The causeway was just about to open and there were quite a few people waiting to go over.  It’s always interesting when lots of people are in the same area as they, mostly, ensure that they don’t intrude into the space around other people.  I call it the “dance of personal space”.  In this image it looks as if they are frozen to the spot and waiting for a signal to start again.


If the people know each other they get much closer to each other than they do with strangers.  Here, in Avignon, this group of Chinese tourists have formed smaller, closer, groups/pairs, but those groups are keeping an appropriate distance from each other.  I was pleased that the all people on the right-hand side of the frame were looking to the left, which keeps the composition tight.

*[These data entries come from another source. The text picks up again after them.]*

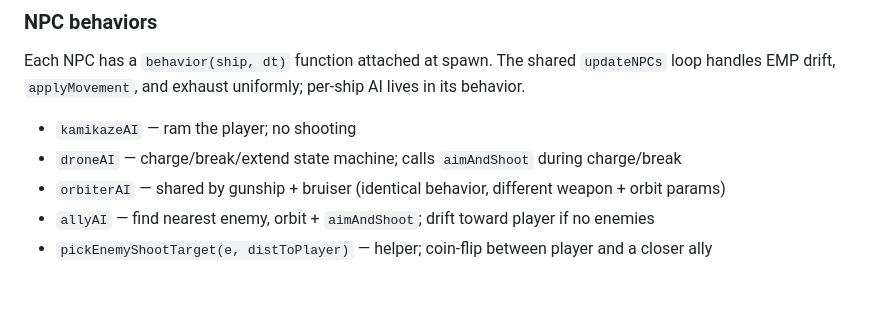
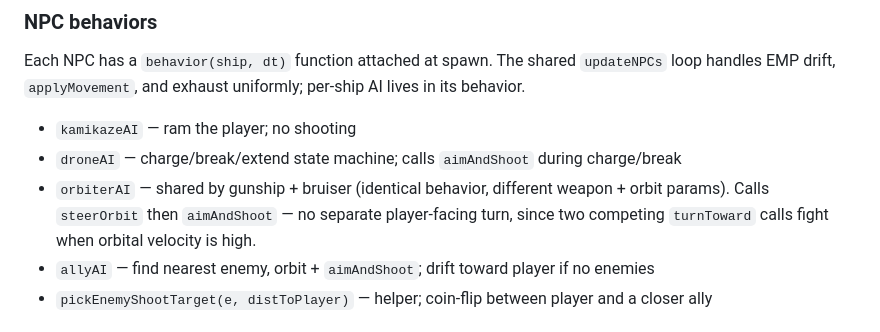
Before and after one commit to hatchr/ApogeeZero, a Markdown page: CLAUDE.md, the part around the change. GitHub-like rendering; blank space fills up the shorter version.

Commit message:
Update CLAUDE.md: document orbiterAI single-turn-toward design
Co-Authored-By: Claude Opus 4.6 <noreply@anthropic.com>

```diff
--- a/CLAUDE.md
+++ b/CLAUDE.md
@@ -43,7 +43,7 @@ Each NPC has a `behavior(ship, dt)` function attached at spawn. The shared `upda
 
 - `kamikazeAI` — ram the player; no shooting
 - `droneAI` — charge/break/extend state machine; calls `aimAndShoot` during charge/break
-- `orbiterAI` — shared by gunship + bruiser (identical behavior, different weapon + orbit params)
+- `orbiterAI` — shared by gunship + bruiser (identical behavior, different weapon + orbit params). Calls `steerOrbit` then `aimAndShoot` — no separate player-facing turn, since two competing `turnToward` calls fight when orbital velocity is high.
 - `allyAI` — find nearest enemy, orbit + `aimAndShoot`; drift toward player if no enemies
 - `pickEnemyShootTarget(e, distToPlayer)` — helper; coin-flip between player and a closer ally
 
```
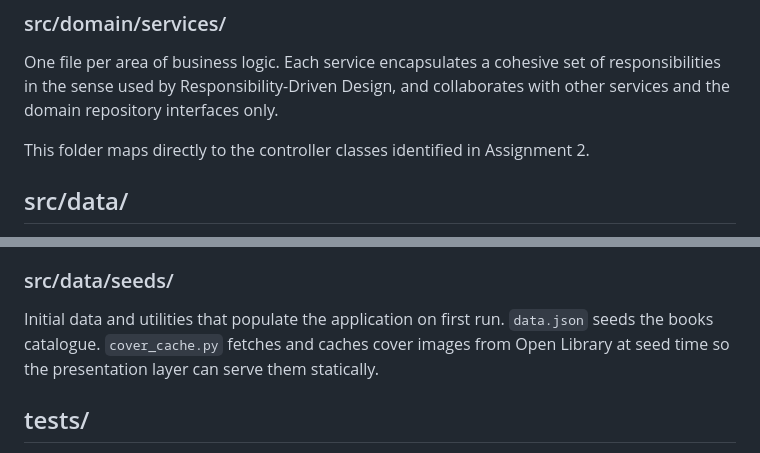
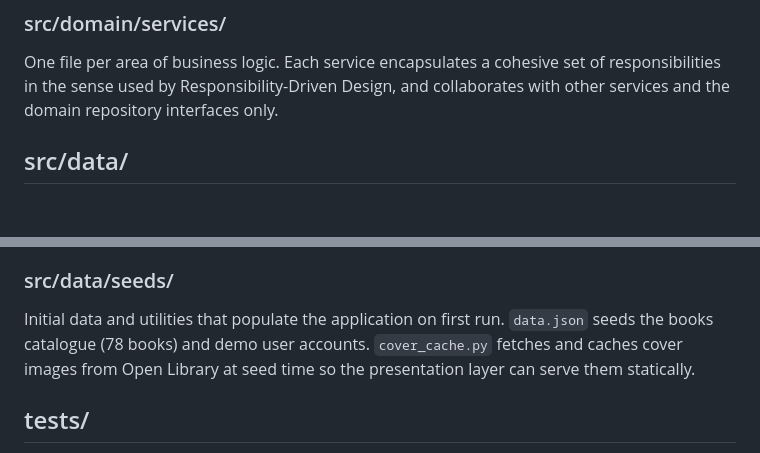
Before and after one commit to bobs292/SWE30003_Book_Store_Website, a Markdown page: docs/file-structure.md, 2 parts joined by grey strips. GitHub-like rendering; blank space fills up the shorter version.

```diff
--- a/docs/file-structure.md
+++ b/docs/file-structure.md
@@ -174,8 +189,6 @@ The specifications that define what persistent storage operations the domain req
 ### src/domain/services/
 
 One file per area of business logic. Each service encapsulates a cohesive set of responsibilities in the sense used by Responsibility-Driven Design, and collaborates with other services and the domain repository interfaces only.
-
-This folder maps directly to the controller classes identified in Assignment 2.
 
 ## src/data/
 
@@ -191,7 +204,7 @@ Concrete implementations of the repository contracts defined in `src/domain/repo
 
 ### src/data/seeds/
 
-Initial data and utilities that populate the application on first run. `data.json` seeds the books catalogue. `cover_cache.py` fetches and caches cover images from Open Library at seed time so the presentation layer can serve them statically.
+Initial data and utilities that populate the application on first run. `data.json` seeds the books catalogue (78 books) and demo user accounts. `cover_cache.py` fetches and caches cover images from Open Library at seed time so the presentation layer can serve them statically.
 
 ## tests/
 
```
Also changed, not shown: other parts of docs/file-structure.md (+47 -32 lines).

These three women, in Arles, knew each other, (I saw them together later), but at this moment they seemed to be trying to give the impression that they didn’t know each other.  There’s quite a bit space between them, and an avoidance of eye contact. Even though they aren’t looking at each other, there is still a route round the image via the carved animals at the top and the small amount of vertical wall on the right hand side which leads to the seated woman.

Find a comfy seat and get out to watch the dance…

You’ve got to move fast!

I’m running a workshop about “Movement in photography” on 4th Sep at the RPS in Bath.  You can book online here.  If it’s too close to the date to book online you can call them on +44 (0)1225 325733 and book by phone.

One of the things we are going to be covering on the day is the use of small electronic flash units (Speedlights) to stop movement, such as this dropped white cotton glove.


In the image above I used two Nikon flash units turned down to 1/128th power.  The flash duration at that power level is only about 1/40,000th of a second, so it’s easy to stop movement.  Each flash had a coloured gel on it, one red and one green.  In a darkened studio I set the shutter to Time and dropped the glove, triggering the flash with a radio flash trigger button in my hand.  It took a bit of practice to get the timing right…


Here are nine images from a number of drops with the glove at different stages of the fall.  I made a new blank image in Photoshop that was three times the width and height of each image.  I copied each image into the new image, and, using guides to get them aligned, made this array.  A black and white conversion made it less circus-like.  (I know they aren’t all the same way round!)  It’s a sort of homage to the Bechers.

Hope to see you there!